“With the closure of all the restaurants -- hotels, cruise ships, airlines working at just a fraction of what they used to -- school milk, school lunch programs, all of that dairy demand is gone,” Joe Schmit, dairy risk manager at Rice Dairy, a Chicago-based dairy risk-management solutions provider, told FOX Business.
“You just can't replace that demand with retail grocery store sales alone,” he added. “So that's left us with a little bit of a glut, and sadly there's nowhere for our processors to go with that milk other than to just dump it out.”
Total U.S. dairy demand has fallen by 12 percent to 15 percent since the COVID-19 outbreak, according to the Dairy Farmers of America.
About half of total demand comes via grocery store sales and the other half is derived from the food-services industry, which includes restaurants, hotels and airlines.
Estimates show that while demand at grocery stores has jumped roughly 20 percent since the outbreak, it has fallen by about 40 percent for food services.
The "biggest part of the problem has been the closure of restaurants, food service and avenues of distribution," Schmit said.
Making matters worse is that the largest export markets, including Southeast Asia and North Africa, have been shut down due to COVID-19.
The U.S. exported $6 billion of dairy in 2019, the highest in five years, according to the U.S. Dairy Export Council. Anywhere from 12 percent to 70 percent of the U.S. milk crop is exported, whether it's in cheese, dried milk or whey form.
As part of the $2 trillion CARES Act, a bill passed by Congress to aid the individuals and businesses hardest hit by COVID-19, the Trump administration allocated $2 billion to U.S. farmers.
U.S. Department of Agriculture Secretary Sonny Perdue is scheduled to hold a press conference on Friday about the relief.
“At the direction of @RealDonaldTrump, @USDA is using all financial resources we have been given to develop a program that will include direct payments to farmers & ranchers hurt by COVID-19 & other procurement methods to help solidify the supply chain from producers to consumers,” Perdue tweeted on April 9.
While aid checks will help, what dairy farmers, and the rest of America, are hoping for is the economy to reopen and return to normal.
Until that happens, dairy farmers will continue to dump thousands of gallons of milk each day.

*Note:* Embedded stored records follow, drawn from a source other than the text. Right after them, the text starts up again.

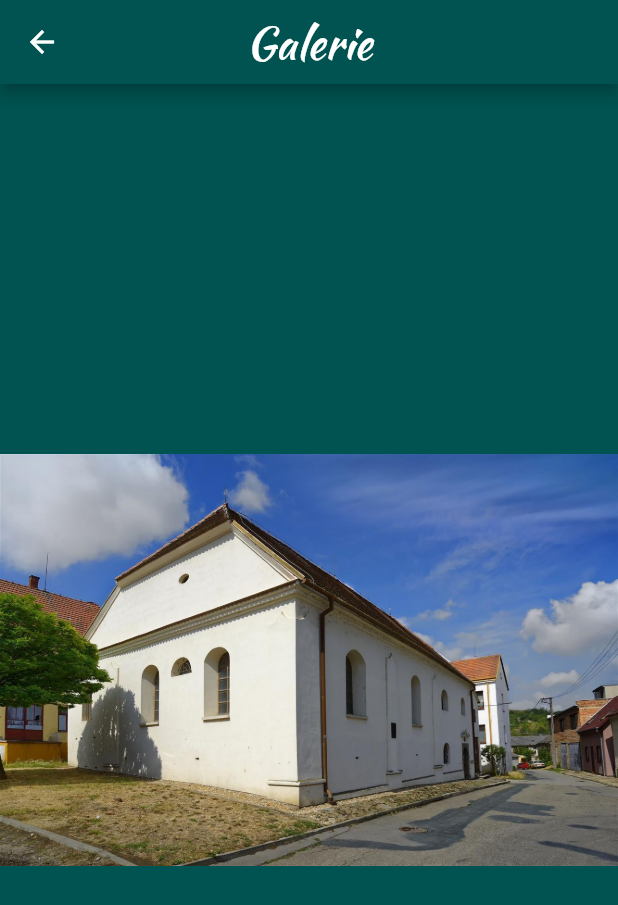
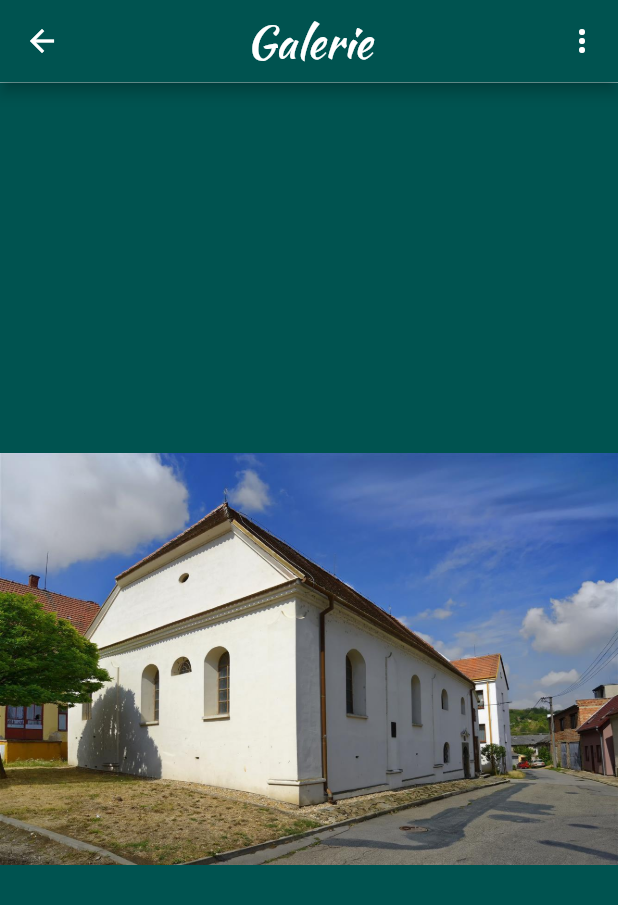
Before and after one commit to zowelu/dolni_kounice, a Flutter app: the GalleryPhotoViewPage screen opened directly, on a phone screen of 412 x 824 dp. Shown: the top 905 px of the screen. Run offline on Flutter 3.47's test engine with Material 2 defaults, Android fonts, the phone set to English and light mode, and no system bars; drawn by our look-alikes of photo_view; our stand-ins replace audioplayers.

Commit message:
init commit to development

```diff
--- a/lib/components/gallery_photo_view_page.dart
+++ b/lib/components/gallery_photo_view_page.dart
@@ -3,6 +3,7 @@ import 'package:photo_view/photo_view.dart';
 import 'package:photo_view/photo_view_gallery.dart';
 import 'package:mesto_pamatek/constants/constants.dart';
 import 'package:mesto_pamatek/components/image_gallery.dart';
+import 'package:mesto_pamatek/components/my_app_bar.dart';
 
 class GalleryPhotoViewPage extends StatelessWidget {
   ///Zobrazí gelarii obrázků, po zadání jména galerie se zobrazí galerie s obrázky z image_gallery.dart
@@ -13,24 +14,11 @@ class GalleryPhotoViewPage extends StatelessWidget {
   Widget build(BuildContext context) {
     List imageList = ImageGallery().getImageGallery(nameOfImageGallery);
     return Scaffold(
-      appBar: AppBar(
-        centerTitle: true,
-        backgroundColor: kBackgroundColor,
-        automaticallyImplyLeading: true,
-        leading: IconButton(
-          icon: Icon(
-            Icons.arrow_back,
-            color: Colors.white,
-          ),
-          onPressed: () {
-            Navigator.pop(context, '/audioGuide');
-          },
-        ),
-        title: Text(
-          'Galerie',
-          style: TextStyle(
-              fontFamily: kDefaultFontFamily, fontSize: kDefaultFontSizeHeader),
-        ),
+      appBar: PreferredSize(
+        preferredSize: Size.fromHeight(kDefaultMyAppBarHeight),
+        child: MyAppBar(tittleOfAppbar: 'Galerie', onPressedBackButton: () {
+          Navigator.pop(context);
+        },),
       ),
       body: PhotoViewGallery.builder(
         itemCount: imageList.length,
```
Also changed, not shown: lib/components/single_photo_view_page.dart (+6 -18 lines).
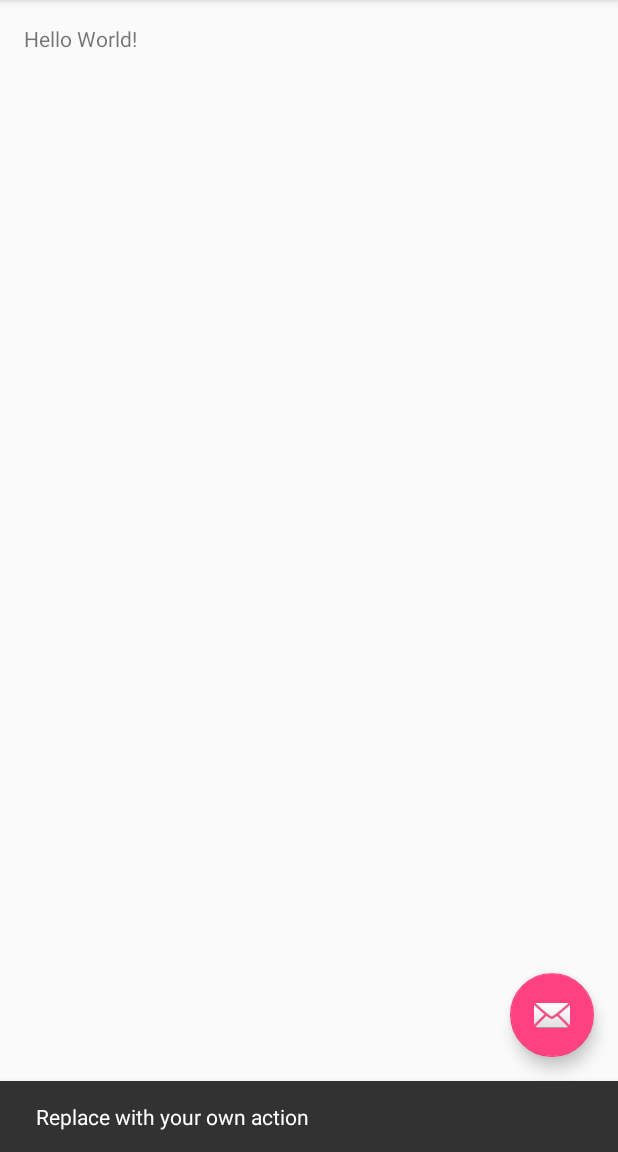
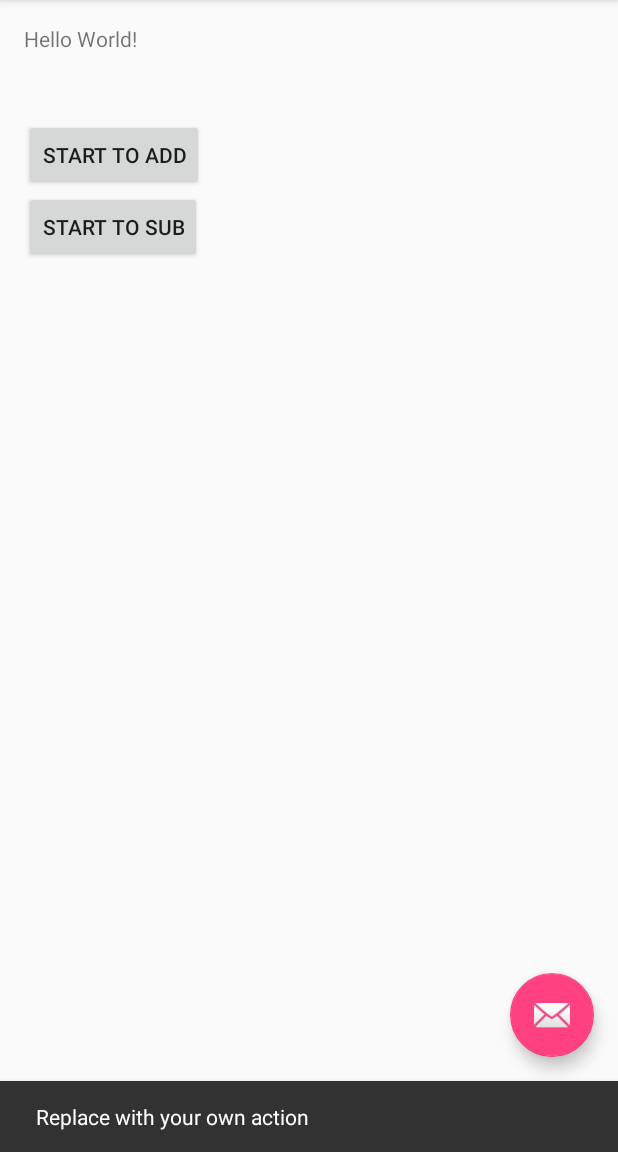
Before and after one commit to dabaosod011/Practise, an Android app: the screen it shows after launch (MainActivity), after a tap on an icon or button, on a phone screen of 412 x 824 dp, the part 84-1236 px from its top. Run offline under Robolectric (Android 15) with nearby library versions, the phone set to English and light mode, and no system bars.

Commit message:
add: startActivityForResult practise

```diff
--- a/Android/IPCDemo/app/build.gradle
+++ b/Android/IPCDemo/app/build.gradle
@@ -24,4 +24,5 @@ dependencies {
     testCompile 'junit:junit:4.12'
     compile 'com.android.support:appcompat-v7:23.1.1'
     compile 'com.android.support:design:23.1.1'
+    compile 'com.google.guava:guava:19.0'
 }
--- a/Android/IPCDemo/app/src/main/AndroidManifest.xml
+++ b/Android/IPCDemo/app/src/main/AndroidManifest.xml
@@ -8,6 +8,7 @@
         android:label="@string/app_name"
         android:supportsRtl="true"
         android:theme="@style/AppTheme">
+
         <activity
             android:name=".MainActivity"
             android:label="@string/app_name"
@@ -18,6 +19,11 @@
                 <category android:name="android.intent.category.LAUNCHER" />
             </intent-filter>
         </activity>
+        <activity
+            android:name=".AnotherActivity"
+            android:label="@string/title_activity_another"
+            android:theme="@style/AppTheme.NoActionBar"></activity>
+
     </application>
 
 </manifest>
--- a/Android/IPCDemo/app/src/main/res/layout/content_main.xml
+++ b/Android/IPCDemo/app/src/main/res/layout/content_main.xml
@@ -15,5 +15,27 @@
     <TextView
         android:layout_width="wrap_content"
         android:layout_height="wrap_content"
-        android:text="Hello World!" />
+        android:text="@string/greetings"
+        android:id="@+id/textView2" />
+
+    <Button
+        android:layout_width="wrap_content"
+        android:layout_height="wrap_content"
+        android:text="@string/start_activity_to_add"
+        android:id="@+id/btn_start_activity_to_add"
+        android:layout_below="@+id/textView2"
+        android:layout_alignParentLeft="true"
+        android:layout_alignParentStart="true"
+        android:layout_marginTop="44dp" />
+
+    <Button
+        android:layout_width="wrap_content"
+        android:layout_height="wrap_content"
+        android:text="@string/start_activity_to_sub"
+        android:id="@+id/btn_start_activity_to_sub"
+        android:layout_below="@+id/btn_start_activity_to_add"
+        android:layout_alignParentLeft="true"
+        android:layout_alignParentStart="true" />
+
+
 </RelativeLayout>
--- /dev/null
+++ b/Android/IPCDemo/app/src/main/res/values-v21/strings.xml
@@ -0,0 +1,4 @@
+<?xml version="1.0" encoding="utf-8"?>
+<resources>
+    <string name="greetings">Hello World!</string>
+</resources>
--- /dev/null
+++ b/Android/IPCDemo/app/src/main/res/values-w820dp/strings.xml
@@ -0,0 +1,4 @@
+<?xml version="1.0" encoding="utf-8"?>
+<resources>
+    <string name="greetings">Hello World!</string>
+</resources>
--- a/Android/IPCDemo/app/src/main/res/values/strings.xml
+++ b/Android/IPCDemo/app/src/main/res/values/strings.xml
@@ -5,4 +5,9 @@
     <string name="navigation_drawer_close">Close navigation drawer</string>
 
     <string name="action_settings">Settings</string>
+    <string name="title_activity_another">AnotherActivity</string>
+    <string name="greetings">Hello World!</string>
+    <string name="start_activity_to_add">Start to add</string>
+    <string name="close">Close</string>
+    <string name="start_activity_to_sub">Start to sub</string>
 </resources>
```
Also changed, not shown: Android/IPCDemo/app/src/main/java/com/markeloff/ipcdemo/AnotherActivity.java (added, +66 -0 lines), Android/IPCDemo/app/src/main/java/com/markeloff/ipcdemo/MainActivity.java (+71 -7 lines), Android/IPCDemo/app/src/main/res/layout/activity_another.xml (added, +34 -0 lines), Android/IPCDemo/app/src/main/res/layout/content_another.xml (added, +23 -0 lines), Android/IPCDemo/gradle.properties (+5 -8 lines), 2 other files.
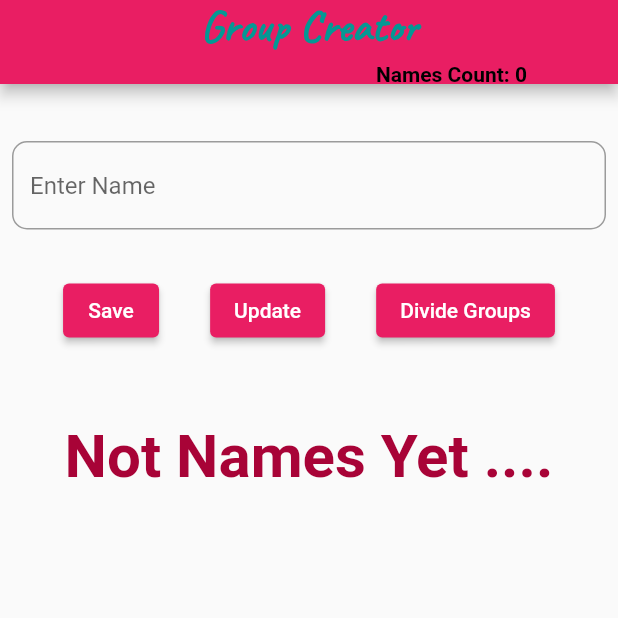
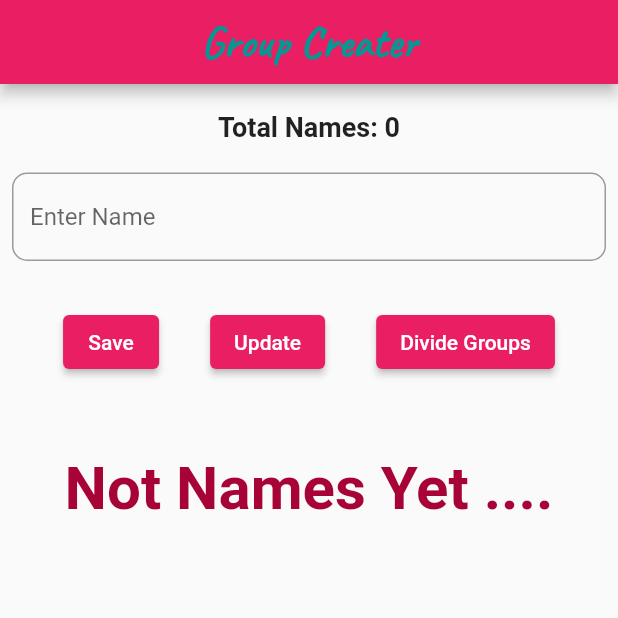
Before and after one commit to thamali-arunika/name_random_genarate, a Flutter app: the screen it shows after launch, on a phone screen of 412 x 824 dp, the top half of it. Run offline on Flutter 3.47's test engine with Material 2 defaults, Android fonts, the light colour scheme and no system bars.

Commit message:
Adding more names randomly to groups

```diff
--- a/lib/divided_names.dart
+++ b/lib/divided_names.dart
@@ -31,15 +31,16 @@ class DividedNameScreen extends StatelessWidget {
     );
   }
 
-  // Function to divide names into groups
 List<List<SaveName>> _divideNamesIntoGroups(List<SaveName> names, int numberOfGroups) {
+  List<SaveName> shuffledNames = List.from(names)..shuffle();
   List<List<SaveName>> dividedGroups = List.generate(numberOfGroups, (index) => <SaveName>[]);
 
-  for (int i = 0; i < names.length; i++) {
-    dividedGroups[i % numberOfGroups].add(names[i]);
+  for (int i = 0; i < shuffledNames.length; i++) {
+    dividedGroups[i % numberOfGroups].add(shuffledNames[i]);
   }
 
   return dividedGroups;
 }
 
+
 }
--- a/lib/home_page.dart
+++ b/lib/home_page.dart
@@ -16,48 +16,42 @@ class _MyHomePageState extends State<MyHomePage> {
 
   @override
   Widget build(BuildContext context) {
+    int namesCount = names.length;
+    debugDisableShadows = false;
     return Scaffold(
       appBar: AppBar(
           centerTitle: true,
-        title: Column(
-          children: [
-            const Text(
-              'Group Creator',
+          title: const Text(
+            'Group Creater',
             style: TextStyle(
                 fontFamily: 'MyFontCaveat',
                 fontSize: 30,
                 fontWeight: FontWeight.bold,
-                color: Color.fromARGB(255, 4, 152, 148),
-              ),
-            ),
-            const SizedBox(height: 5), // Adjust the spacing as needed
-            Padding(
-              padding: const EdgeInsets.only(left: 190),
-              child: Text(
-                'Names Count: ${names.length}',
-                style:const TextStyle(
-                  fontSize: 14,
-                  fontWeight: FontWeight.bold,
-                  color: Colors.black
-                  ),
-              ),
-            ),
-          ],
-        ),
-      ),
+                color: Color.fromARGB(255, 4, 152, 148)),
+          )),
 
     body: Padding(
       padding: const EdgeInsets.all(8.0),
       child: Column(
         children: [
-            const SizedBox(height: 30),
+          const SizedBox(height: 10),
+          Text(
+            'Total Names: $namesCount',
+            style:const TextStyle(
+              fontSize: 18,
+              fontWeight: FontWeight.bold,
+            ),
+          ),
+          const SizedBox(height: 20),
           TextField(
             keyboardType: TextInputType.name,
             controller: nameController,
             decoration: const InputDecoration(
               hintText: 'Enter Name',
               border: OutlineInputBorder(
-                      borderRadius: BorderRadius.all(Radius.circular(10)))),
+                borderRadius: BorderRadius.all(Radius.circular(10)),
+              ),
+            ),
           ),
             const SizedBox(height: 30),
             Row(
```
Lines whose indentation alone changed are shown as unchanged.
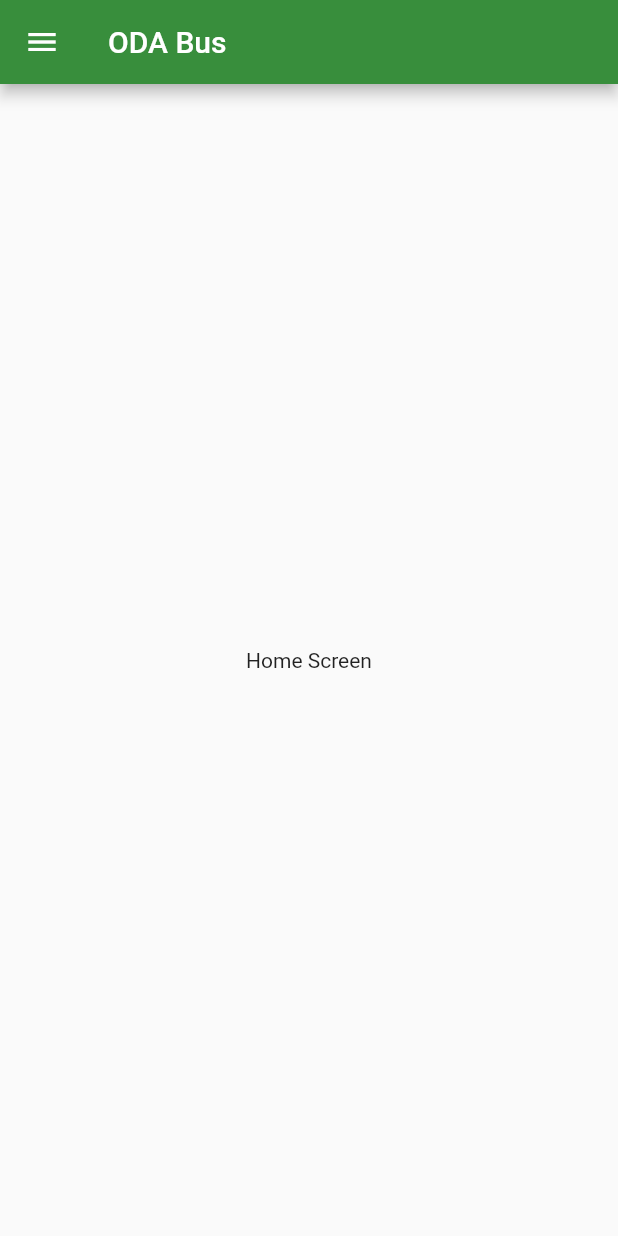
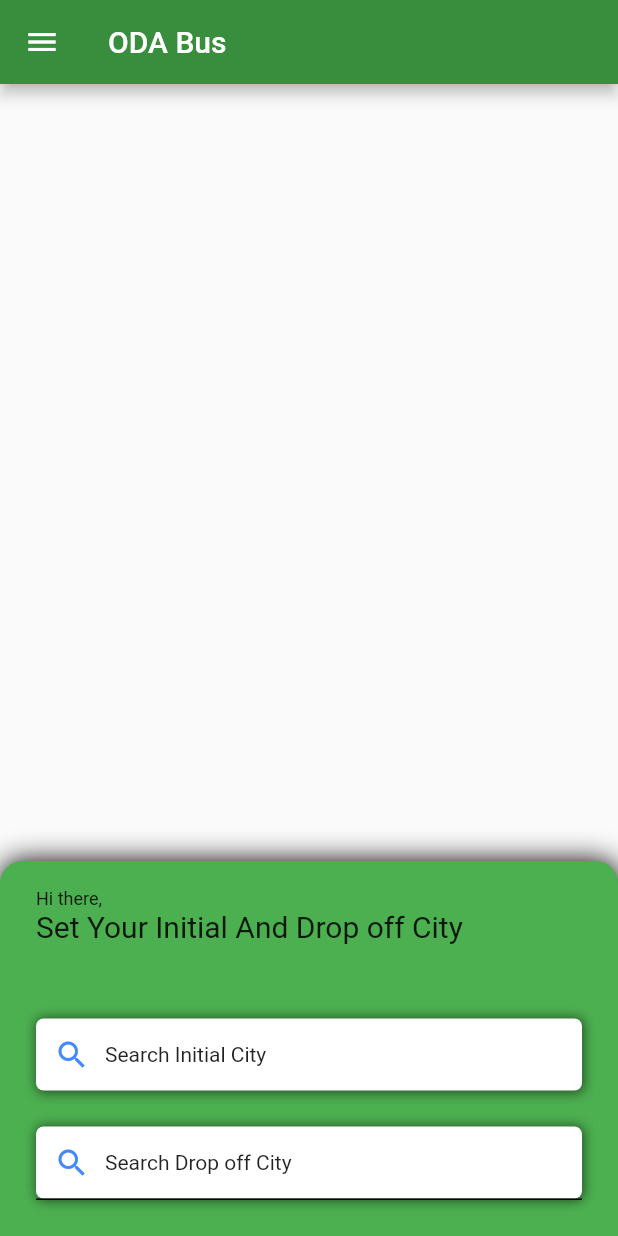
Before and after one commit to Siinaf/Siinaf-E-Bus, a Flutter app: the HomeScreen screen opened by its route, on a phone screen of 412 x 824 dp. Run offline on Flutter 3.47's test engine with Material 2 defaults, Android fonts, the phone set to English and light mode, and no system bars; our stand-ins replace fluttertoast.

Commit message:
home Screen updated and nav bar updated for language, log out

```diff
--- a/lib/AllScreen/home_screen.dart
+++ b/lib/AllScreen/home_screen.dart
@@ -6,6 +6,7 @@ import 'package:siinafbusticketing/widgets/divider.dart';
 
    class HomeScreen extends StatelessWidget{
      static const String idscreen = "HomeScreen";
+     TextEditingController addressTextEditController = TextEditingController();
   @override
   Widget build(BuildContext context) {
      return Scaffold(
@@ -18,10 +19,103 @@ import 'package:siinafbusticketing/widgets/divider.dart';
          ),
          ),
        ),
-       body: Container(
-         child: Center(
-           child: Text("Home Screen"),
-         ),
+       body: Stack(
+         children: [
+           Positioned(
+             left: 0.0,
+             right: 0.0,
+             bottom: 0.0,
+             child: Container(
+               height: 250.0,
+               decoration: BoxDecoration(
+                 color: Colors.green,
+                 borderRadius: BorderRadius.only(topLeft: Radius.circular(15.0), topRight: Radius.circular(15.0)),
+                 boxShadow: [
+                   BoxShadow(
+                     color: Colors.black,
+                     blurRadius: 16.0,
+                     spreadRadius: 0.5,
+                     offset: Offset(0.7, 0.7),
+                   ),
+                 ],
+               ),
+               child: Padding(
+                 padding: const EdgeInsets.symmetric(horizontal: 24.0, vertical: 12.0),
+                 child: Column(
+                   crossAxisAlignment: CrossAxisAlignment.start,
+                   children: [
+                     SizedBox(height: 6.0),
+                     Text("Hi there,", style: TextStyle(fontSize: 12.0),),
+                     Text("Set Your Initial And Drop off City", style: TextStyle(fontSize: 20.0,),),
+                     SizedBox(height: 50.0),
+                     GestureDetector(
+                       onTap: ()
+                       {
+                        // Navigator.push(context, MaterialPageRoute(builder: (context)=> SearchScreen()));
+                       },
+                       child: Container(
+                         decoration: BoxDecoration(
+                           color: Colors.white,
+                           borderRadius: BorderRadius.circular(5.0),
+                           boxShadow: [
+                             BoxShadow(
+                               color: Colors.black54,
+                               blurRadius: 6.0,
+                               spreadRadius: 0.5,
+                               offset: Offset(0.7, 0.7),
+                             ),
+                           ],
+                         ),
+                         child: Padding(
+                           padding: const EdgeInsets.all(12.0),
+                           child: Row(
+                             children: [
+                               Icon(Icons.search, color: Colors.blueAccent),
+                               SizedBox(width: 10.0,),
+                               Text("Search Initial City")
+                             ],
+                           ),
+                         ),
+                       ),
+                     ),
+                     SizedBox(height: 24.0),
+                     GestureDetector(
+                       onTap: ()
+                       {
+                         // Navigator.push(context, MaterialPageRoute(builder: (context)=> SearchScreen()));
+                       },
+                       child: Container(
+                         decoration: BoxDecoration(
+                           color: Colors.white,
+                           borderRadius: BorderRadius.circular(5.0),
+                           boxShadow: [
+                             BoxShadow(
+                               color: Colors.black54,
+                               blurRadius: 6.0,
+                               spreadRadius: 0.5,
+                               offset: Offset(0.7, 0.7),
+                             ),
+                           ],
+                         ),
+                         child: Padding(
+                           padding: const EdgeInsets.all(12.0),
+                           child: Row(
+                             children: [
+                               Icon(Icons.search, color: Colors.blueAccent),
+                               SizedBox(width: 10.0,),
+                               Text("Search Drop off City")
+                             ],
+                           ),
+                         ),
+                       ),
+                     ),
+                     DividerWidget(),
+                   ],
+                 ),
+               ),
+             ),
+           ),
+         ],
        ),
        drawer: Container(
          color: Colors.green,
@@ -75,12 +169,20 @@ import 'package:siinafbusticketing/widgets/divider.dart';
                ),
 
                ListTile(
-                 leading: Icon(Icons.cancel),
-                 title: Text("Cancel Trip", style: TextStyle(fontSize: 15.0),),
+                 leading: Icon(Icons.language),
+                 title: Text("Language", style: TextStyle(fontSize: 15.0),),
                ),
                ListTile(
                  leading: Icon(Icons.info),
-                 title: Text("About", style: TextStyle(fontSize: 15.0),),
+                 title: Text("About US", style: TextStyle(fontSize: 15.0),),
+               ),
+               ListTile(
+                 leading: Icon(Icons.contact_page),
+                 title: Text("Contact Us", style: TextStyle(fontSize: 15.0),),
+               ),
+               ListTile(
+                 leading: Icon(Icons.logout),
+                 title: Text("Logout", style: TextStyle(fontSize: 15.0),),
                ),
              ],
            ),
--- a/lib/main.dart
+++ b/lib/main.dart
@@ -13,7 +13,7 @@ class MyApp extends StatelessWidget{
   Widget build(BuildContext context) {
    return MaterialApp(
      debugShowCheckedModeBanner: false,
-     initialRoute: Signin.idscreen,
+     initialRoute: HomeScreen.idscreen,
      routes: {
        Signup.idscreen: (context) => Signup(),
        Signin.idscreen: (context) => Signin(),
```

“We’re waiting to hear what the assistance is going to look like," Schmit said. "We know it’s coming, but for some of these dairymen, it can’t come soon enough."